m we have a local interest, and to give a brief outline of the life of one who wielded such an influence upon them.
Elias Nason, her biographer says: Mrs. Susanna Rowson was one of the most remarkable women of her day. Her life is as romantic as to the world in rapid succession the following books: Mary, or, The Test of Honor, A Trip to Parnassus, The Inquisitor.
Nason says of them these works exhibit alike fertility of imagination, simplicity of style, and purity of heart.
In 1790, Mreph T. Buckingham says of the book, thousands have sighed and wept, sighed and wept, and sighed again.
Her biographer, Mr. Nason, in rather flowery language thus refers to it: It has stolen its way alike into the study of the divine, and into the wr last appearance on the stage.

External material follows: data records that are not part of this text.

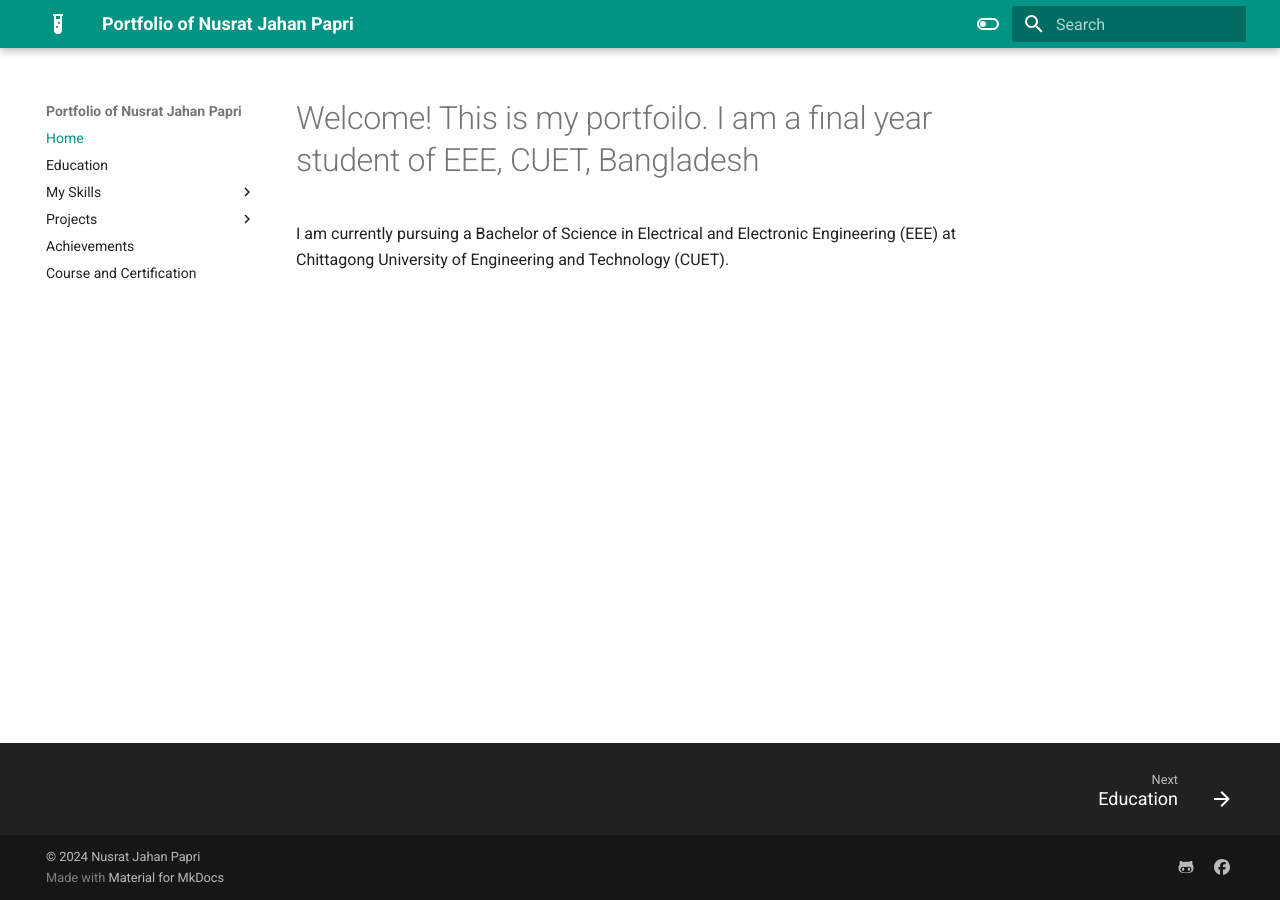
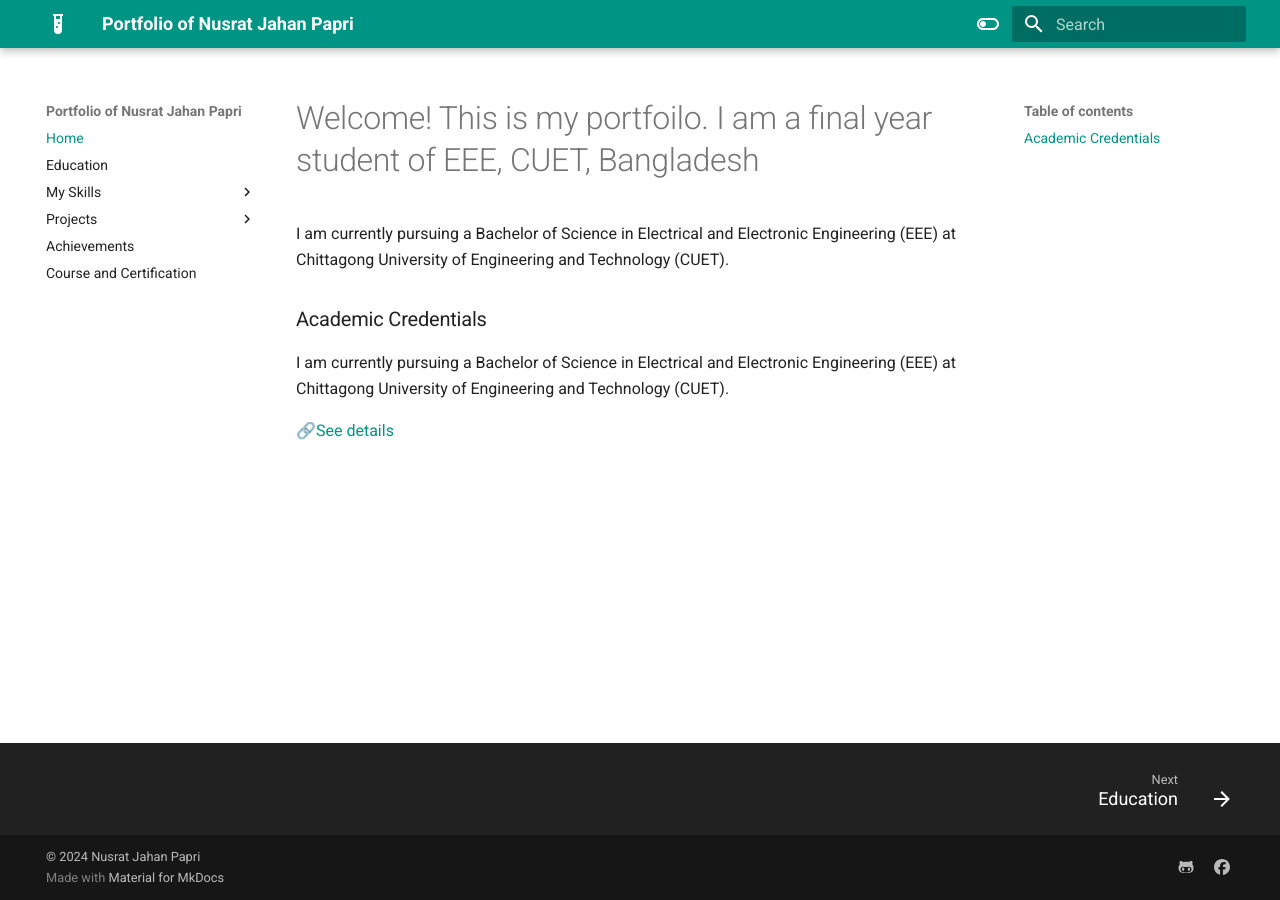
Before and after one commit to Nusrat008/papri-portfolio, an MkDocs documentation site: the page built from docs/index.md, in a window 1280 px wide. Built offline with MkDocs 1.6.1 and Material for MkDocs 9.7.7, drawn with Linux system fonts in a browser that asks for light colours.

Commit message:
updated education

```diff
--- a/docs/index.md
+++ b/docs/index.md
@@ -1,3 +1,10 @@
 # Welcome! This is my portfoilo. I am a final year student of EEE, CUET, Bangladesh
 
 I am currently pursuing a Bachelor of Science in Electrical and Electronic Engineering (EEE) at Chittagong University of Engineering and Technology (CUET).
+
+
+### Academic Credentials
+
+I am currently pursuing a Bachelor of Science in Electrical and Electronic Engineering (EEE) at Chittagong University of Engineering and Technology (CUET).
+
+🔗[See details](https://nusrat008.github.io/Portfolio/Education)
```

On leaving the stage, in the spring of 1797, under the patronage of Mrs. Samuel Smith, Mr. Nason writes, Mrs. Rowson began a school in Federal street, and with but a single pupil continued for one whole term.